A single number is required: how many lines below include the string "APPROVE".

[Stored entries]
▼

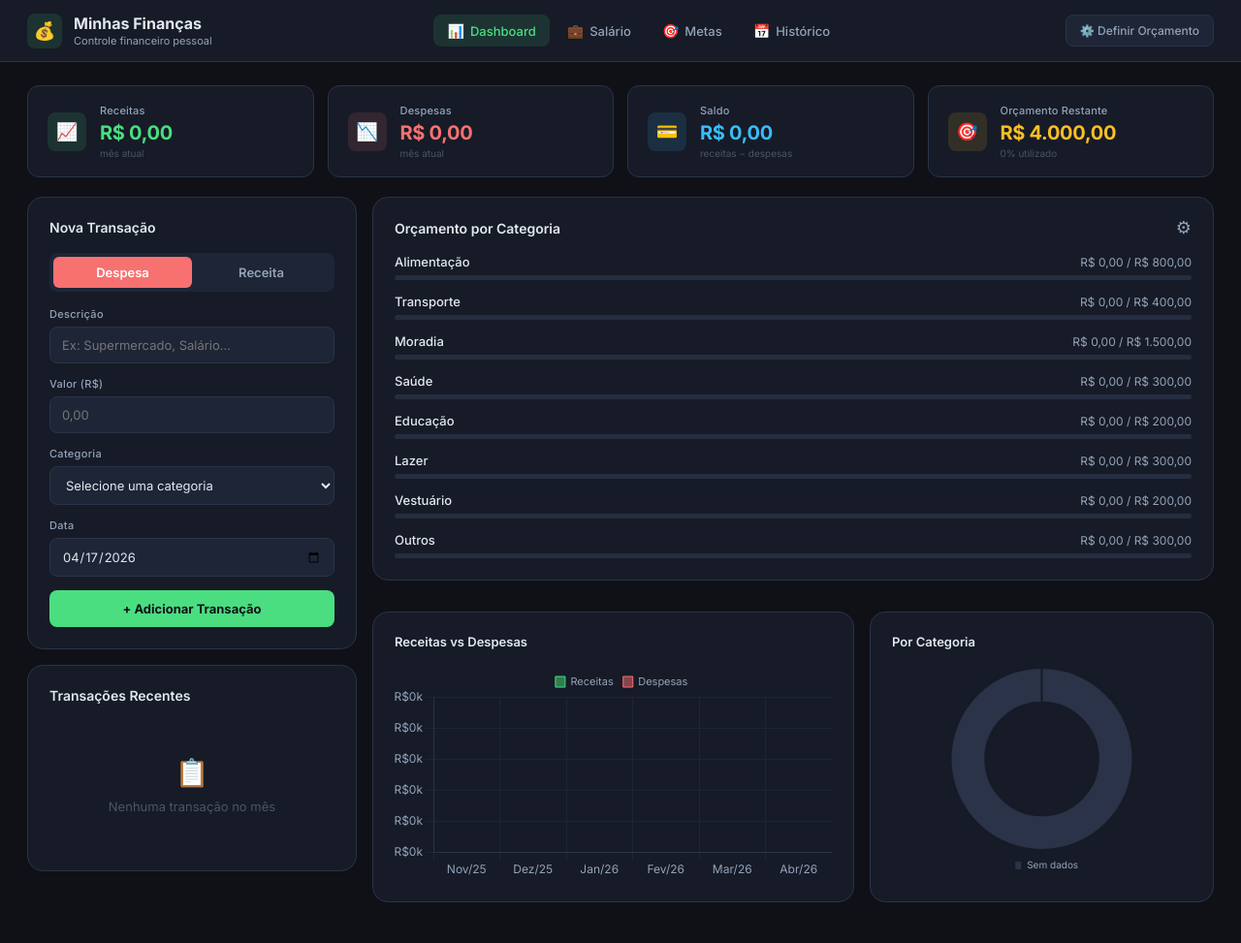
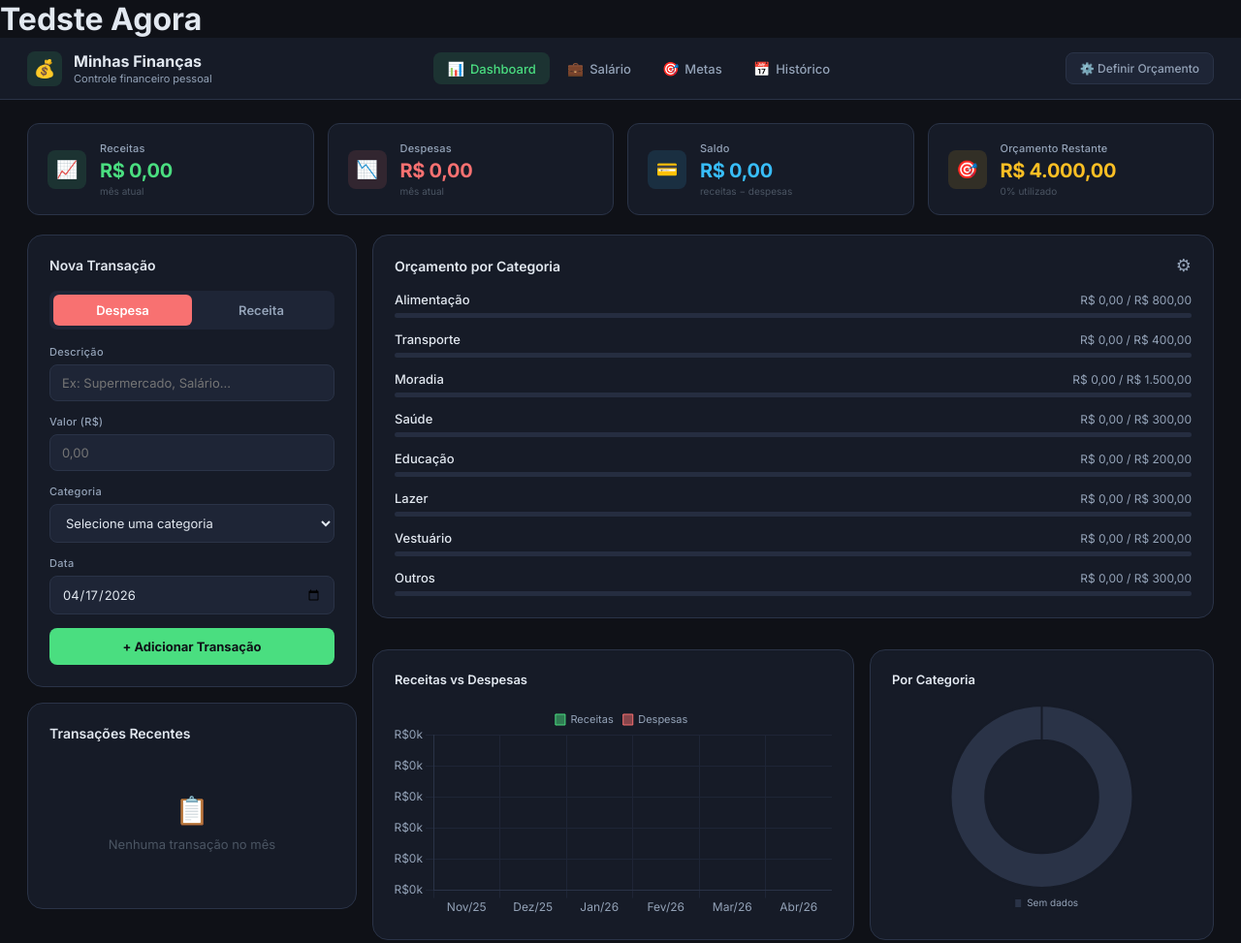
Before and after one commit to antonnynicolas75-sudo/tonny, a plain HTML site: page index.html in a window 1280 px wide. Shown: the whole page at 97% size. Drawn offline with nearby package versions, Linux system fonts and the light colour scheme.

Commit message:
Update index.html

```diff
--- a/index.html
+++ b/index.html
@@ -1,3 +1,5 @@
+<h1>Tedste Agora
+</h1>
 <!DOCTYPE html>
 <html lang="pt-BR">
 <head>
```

▲
▼

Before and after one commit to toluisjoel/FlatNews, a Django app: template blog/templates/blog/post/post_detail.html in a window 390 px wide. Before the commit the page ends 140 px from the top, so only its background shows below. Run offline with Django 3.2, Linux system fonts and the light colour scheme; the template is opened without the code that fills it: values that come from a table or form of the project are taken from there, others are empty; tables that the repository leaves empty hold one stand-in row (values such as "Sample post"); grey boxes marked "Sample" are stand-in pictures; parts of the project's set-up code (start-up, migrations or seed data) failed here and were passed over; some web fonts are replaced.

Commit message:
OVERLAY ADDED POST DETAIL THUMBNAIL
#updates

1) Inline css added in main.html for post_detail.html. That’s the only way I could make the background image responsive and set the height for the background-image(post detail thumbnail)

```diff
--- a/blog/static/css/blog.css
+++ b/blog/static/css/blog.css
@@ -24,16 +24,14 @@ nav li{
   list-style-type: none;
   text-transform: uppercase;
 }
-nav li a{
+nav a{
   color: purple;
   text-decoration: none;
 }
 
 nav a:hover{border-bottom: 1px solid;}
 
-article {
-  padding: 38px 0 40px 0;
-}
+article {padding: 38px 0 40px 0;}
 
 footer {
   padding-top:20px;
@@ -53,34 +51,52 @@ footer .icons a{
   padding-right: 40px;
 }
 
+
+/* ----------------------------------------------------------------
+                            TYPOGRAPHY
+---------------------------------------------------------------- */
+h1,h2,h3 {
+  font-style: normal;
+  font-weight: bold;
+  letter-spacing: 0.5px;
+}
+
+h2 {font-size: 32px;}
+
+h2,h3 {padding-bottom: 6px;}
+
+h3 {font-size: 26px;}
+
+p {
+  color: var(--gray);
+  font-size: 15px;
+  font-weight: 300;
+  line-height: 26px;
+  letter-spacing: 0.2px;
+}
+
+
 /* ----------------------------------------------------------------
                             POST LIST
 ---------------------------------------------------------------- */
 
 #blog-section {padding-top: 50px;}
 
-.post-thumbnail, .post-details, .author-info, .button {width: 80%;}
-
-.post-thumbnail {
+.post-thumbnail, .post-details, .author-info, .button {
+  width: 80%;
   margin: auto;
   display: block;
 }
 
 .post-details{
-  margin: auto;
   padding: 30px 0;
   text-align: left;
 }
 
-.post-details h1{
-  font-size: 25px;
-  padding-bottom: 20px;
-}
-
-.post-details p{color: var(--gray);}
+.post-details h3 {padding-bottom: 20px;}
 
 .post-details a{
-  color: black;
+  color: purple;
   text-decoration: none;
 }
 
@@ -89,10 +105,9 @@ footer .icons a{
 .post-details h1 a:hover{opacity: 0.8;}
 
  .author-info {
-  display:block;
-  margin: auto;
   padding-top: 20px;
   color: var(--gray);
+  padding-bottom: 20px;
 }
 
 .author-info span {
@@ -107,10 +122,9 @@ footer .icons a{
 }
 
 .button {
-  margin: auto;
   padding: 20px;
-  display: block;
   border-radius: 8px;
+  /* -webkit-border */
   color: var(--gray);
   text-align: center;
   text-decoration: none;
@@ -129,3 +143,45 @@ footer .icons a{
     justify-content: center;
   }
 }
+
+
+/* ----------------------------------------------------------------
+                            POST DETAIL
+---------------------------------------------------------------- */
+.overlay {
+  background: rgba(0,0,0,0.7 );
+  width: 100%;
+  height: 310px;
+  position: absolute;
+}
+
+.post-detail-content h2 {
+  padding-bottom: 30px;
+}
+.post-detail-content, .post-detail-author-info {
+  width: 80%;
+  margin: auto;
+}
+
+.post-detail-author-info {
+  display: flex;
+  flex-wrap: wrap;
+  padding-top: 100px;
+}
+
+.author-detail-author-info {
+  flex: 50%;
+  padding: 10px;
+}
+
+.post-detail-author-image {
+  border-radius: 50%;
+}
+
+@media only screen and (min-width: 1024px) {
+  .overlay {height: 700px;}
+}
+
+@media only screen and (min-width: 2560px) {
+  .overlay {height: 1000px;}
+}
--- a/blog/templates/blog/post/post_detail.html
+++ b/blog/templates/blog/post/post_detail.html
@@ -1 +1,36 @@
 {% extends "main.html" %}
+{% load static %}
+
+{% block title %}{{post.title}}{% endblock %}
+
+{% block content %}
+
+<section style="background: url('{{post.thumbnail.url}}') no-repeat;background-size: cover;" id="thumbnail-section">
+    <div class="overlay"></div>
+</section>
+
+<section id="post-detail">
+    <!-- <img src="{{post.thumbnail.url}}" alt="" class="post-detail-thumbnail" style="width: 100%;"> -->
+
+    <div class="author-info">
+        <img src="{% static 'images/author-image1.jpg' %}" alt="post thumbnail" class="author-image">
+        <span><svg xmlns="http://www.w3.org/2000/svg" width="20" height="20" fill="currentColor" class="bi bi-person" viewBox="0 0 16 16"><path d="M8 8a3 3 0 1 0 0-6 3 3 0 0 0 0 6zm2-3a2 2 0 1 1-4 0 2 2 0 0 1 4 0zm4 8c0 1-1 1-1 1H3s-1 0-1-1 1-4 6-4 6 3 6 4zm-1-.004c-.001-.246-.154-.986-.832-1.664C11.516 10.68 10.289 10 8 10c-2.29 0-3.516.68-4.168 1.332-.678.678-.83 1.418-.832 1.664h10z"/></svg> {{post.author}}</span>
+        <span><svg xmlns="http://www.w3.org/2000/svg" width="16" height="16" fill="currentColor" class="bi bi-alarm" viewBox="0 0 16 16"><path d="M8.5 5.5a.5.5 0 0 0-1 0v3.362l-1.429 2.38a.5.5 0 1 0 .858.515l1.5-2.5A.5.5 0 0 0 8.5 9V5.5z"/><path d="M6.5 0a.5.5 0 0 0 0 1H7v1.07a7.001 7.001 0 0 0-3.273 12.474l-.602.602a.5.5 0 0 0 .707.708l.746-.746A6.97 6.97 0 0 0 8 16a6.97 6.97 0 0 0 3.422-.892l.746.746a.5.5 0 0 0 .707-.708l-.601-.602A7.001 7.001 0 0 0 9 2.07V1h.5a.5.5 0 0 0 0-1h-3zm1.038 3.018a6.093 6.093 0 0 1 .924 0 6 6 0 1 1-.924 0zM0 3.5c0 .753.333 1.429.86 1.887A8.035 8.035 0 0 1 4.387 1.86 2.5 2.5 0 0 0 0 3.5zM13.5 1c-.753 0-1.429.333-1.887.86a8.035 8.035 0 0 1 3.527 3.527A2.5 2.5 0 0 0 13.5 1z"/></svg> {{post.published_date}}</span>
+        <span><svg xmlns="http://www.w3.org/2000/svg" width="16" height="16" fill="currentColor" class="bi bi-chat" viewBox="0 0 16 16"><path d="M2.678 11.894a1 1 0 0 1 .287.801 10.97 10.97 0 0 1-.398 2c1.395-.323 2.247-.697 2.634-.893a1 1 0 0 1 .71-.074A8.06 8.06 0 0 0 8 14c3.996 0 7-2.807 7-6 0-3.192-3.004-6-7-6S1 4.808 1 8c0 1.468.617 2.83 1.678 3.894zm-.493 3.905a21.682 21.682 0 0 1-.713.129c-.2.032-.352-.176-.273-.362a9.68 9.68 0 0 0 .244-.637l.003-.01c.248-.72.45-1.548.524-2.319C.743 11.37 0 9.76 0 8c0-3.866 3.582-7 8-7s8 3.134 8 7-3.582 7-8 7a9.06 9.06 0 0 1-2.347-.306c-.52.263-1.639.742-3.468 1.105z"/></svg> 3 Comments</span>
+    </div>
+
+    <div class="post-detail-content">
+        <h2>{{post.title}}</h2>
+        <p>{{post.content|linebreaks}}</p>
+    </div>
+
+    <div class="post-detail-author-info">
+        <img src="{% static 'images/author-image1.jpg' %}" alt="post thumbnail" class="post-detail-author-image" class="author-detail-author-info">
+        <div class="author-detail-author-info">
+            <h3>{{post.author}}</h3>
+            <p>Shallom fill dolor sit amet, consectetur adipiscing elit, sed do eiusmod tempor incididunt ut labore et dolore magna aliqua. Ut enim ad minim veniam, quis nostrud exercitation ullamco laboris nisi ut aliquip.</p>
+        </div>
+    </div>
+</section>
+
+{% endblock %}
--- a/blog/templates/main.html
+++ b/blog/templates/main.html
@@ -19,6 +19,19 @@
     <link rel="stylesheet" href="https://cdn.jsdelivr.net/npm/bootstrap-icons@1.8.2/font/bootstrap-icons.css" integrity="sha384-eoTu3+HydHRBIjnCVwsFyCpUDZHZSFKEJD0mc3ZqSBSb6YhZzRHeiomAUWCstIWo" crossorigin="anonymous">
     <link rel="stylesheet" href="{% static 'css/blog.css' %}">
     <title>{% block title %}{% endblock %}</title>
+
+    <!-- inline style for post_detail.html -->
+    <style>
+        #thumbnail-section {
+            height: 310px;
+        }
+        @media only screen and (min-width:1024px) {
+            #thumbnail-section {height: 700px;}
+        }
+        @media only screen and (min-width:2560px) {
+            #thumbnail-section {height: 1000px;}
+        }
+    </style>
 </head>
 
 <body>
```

▲
▼

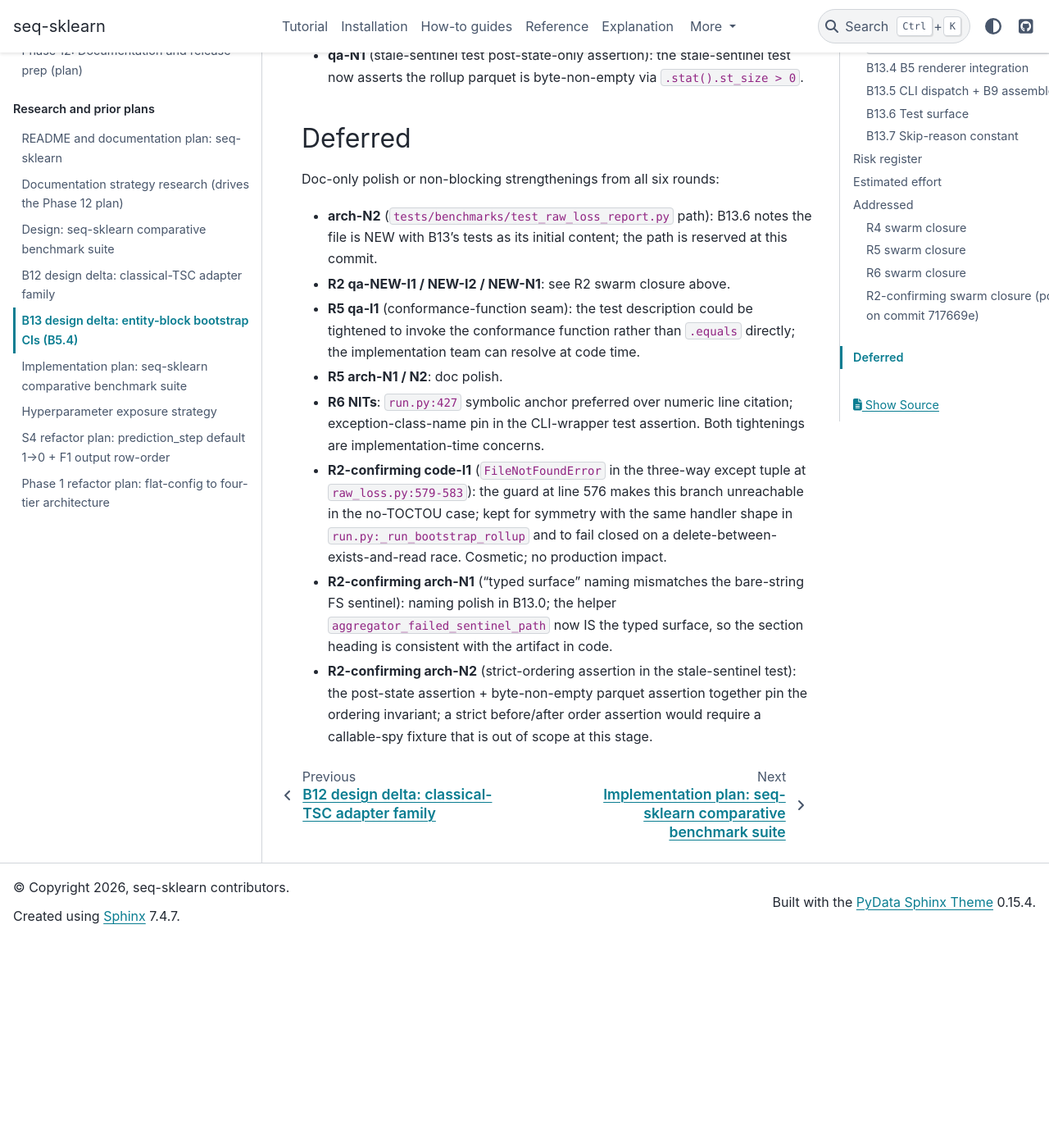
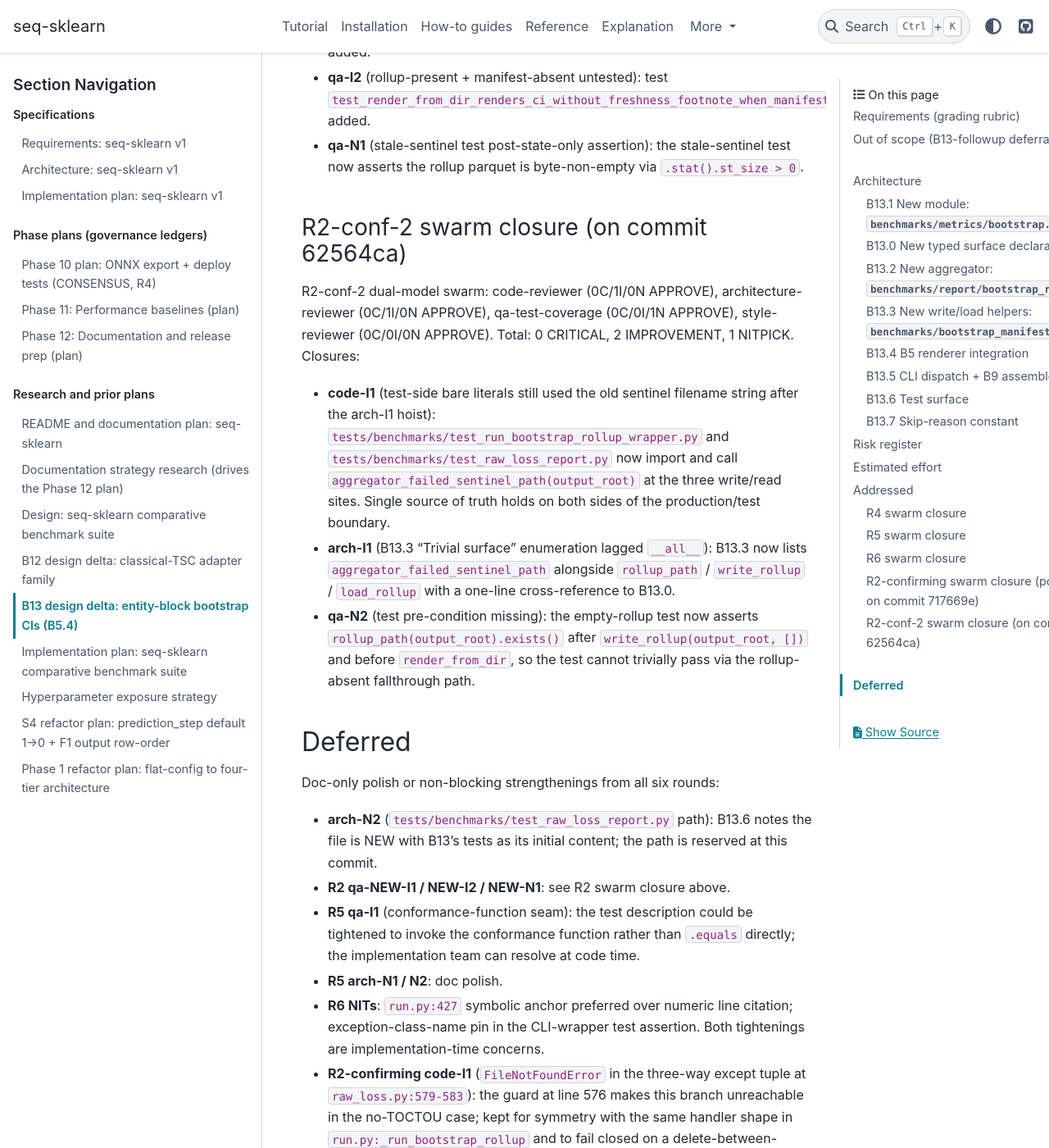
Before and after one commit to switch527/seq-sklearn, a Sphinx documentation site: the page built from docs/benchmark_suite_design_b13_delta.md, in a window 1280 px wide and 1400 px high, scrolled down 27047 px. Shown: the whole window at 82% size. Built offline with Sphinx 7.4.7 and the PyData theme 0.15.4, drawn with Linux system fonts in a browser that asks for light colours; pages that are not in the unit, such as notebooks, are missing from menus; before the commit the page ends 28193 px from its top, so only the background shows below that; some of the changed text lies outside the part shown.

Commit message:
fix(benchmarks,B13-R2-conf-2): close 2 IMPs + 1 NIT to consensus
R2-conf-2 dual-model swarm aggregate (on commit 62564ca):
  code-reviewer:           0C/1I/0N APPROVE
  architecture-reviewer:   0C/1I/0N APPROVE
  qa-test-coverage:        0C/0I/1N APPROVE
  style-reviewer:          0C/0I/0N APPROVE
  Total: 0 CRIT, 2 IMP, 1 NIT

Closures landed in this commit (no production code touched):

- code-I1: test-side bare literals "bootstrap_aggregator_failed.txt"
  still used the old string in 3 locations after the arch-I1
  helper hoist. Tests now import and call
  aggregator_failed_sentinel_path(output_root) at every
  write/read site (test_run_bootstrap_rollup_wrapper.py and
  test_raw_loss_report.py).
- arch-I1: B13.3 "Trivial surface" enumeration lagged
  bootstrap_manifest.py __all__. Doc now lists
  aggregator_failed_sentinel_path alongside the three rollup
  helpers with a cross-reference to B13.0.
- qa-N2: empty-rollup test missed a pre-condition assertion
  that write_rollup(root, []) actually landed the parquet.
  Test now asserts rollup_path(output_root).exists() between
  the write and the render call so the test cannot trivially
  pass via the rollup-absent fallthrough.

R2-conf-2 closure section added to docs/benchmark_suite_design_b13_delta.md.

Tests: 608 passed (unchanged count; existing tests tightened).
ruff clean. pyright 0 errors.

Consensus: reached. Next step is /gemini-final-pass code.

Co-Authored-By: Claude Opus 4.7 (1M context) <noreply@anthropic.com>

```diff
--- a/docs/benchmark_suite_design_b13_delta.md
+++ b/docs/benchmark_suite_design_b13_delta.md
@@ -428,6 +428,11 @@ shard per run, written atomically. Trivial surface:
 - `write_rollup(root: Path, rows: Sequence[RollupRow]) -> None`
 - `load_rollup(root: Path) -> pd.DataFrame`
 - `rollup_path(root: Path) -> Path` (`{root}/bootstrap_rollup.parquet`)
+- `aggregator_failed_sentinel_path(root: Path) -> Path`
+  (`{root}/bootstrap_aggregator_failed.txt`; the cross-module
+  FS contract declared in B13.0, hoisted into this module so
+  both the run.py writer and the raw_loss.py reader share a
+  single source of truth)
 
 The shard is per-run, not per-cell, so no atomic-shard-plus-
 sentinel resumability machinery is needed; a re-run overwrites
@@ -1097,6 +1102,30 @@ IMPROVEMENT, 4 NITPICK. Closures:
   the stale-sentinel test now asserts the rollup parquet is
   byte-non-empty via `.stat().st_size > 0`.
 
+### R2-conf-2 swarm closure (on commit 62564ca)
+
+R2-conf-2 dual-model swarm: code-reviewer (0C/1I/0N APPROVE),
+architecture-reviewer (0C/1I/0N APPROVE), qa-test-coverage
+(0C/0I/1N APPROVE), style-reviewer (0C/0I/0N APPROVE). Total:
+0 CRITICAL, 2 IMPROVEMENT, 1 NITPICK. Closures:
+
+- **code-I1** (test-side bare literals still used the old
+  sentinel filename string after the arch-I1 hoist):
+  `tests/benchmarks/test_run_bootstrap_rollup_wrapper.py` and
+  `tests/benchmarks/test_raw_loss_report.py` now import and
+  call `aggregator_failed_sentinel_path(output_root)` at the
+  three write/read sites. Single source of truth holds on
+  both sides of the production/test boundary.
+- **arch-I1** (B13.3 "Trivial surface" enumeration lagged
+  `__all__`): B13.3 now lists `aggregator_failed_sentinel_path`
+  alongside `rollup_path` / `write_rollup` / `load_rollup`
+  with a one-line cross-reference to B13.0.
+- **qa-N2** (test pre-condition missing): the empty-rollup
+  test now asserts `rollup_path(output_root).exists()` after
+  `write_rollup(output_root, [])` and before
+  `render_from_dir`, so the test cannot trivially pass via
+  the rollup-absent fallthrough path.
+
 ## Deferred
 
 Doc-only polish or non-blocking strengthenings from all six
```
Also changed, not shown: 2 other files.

▲

== Reply ==
7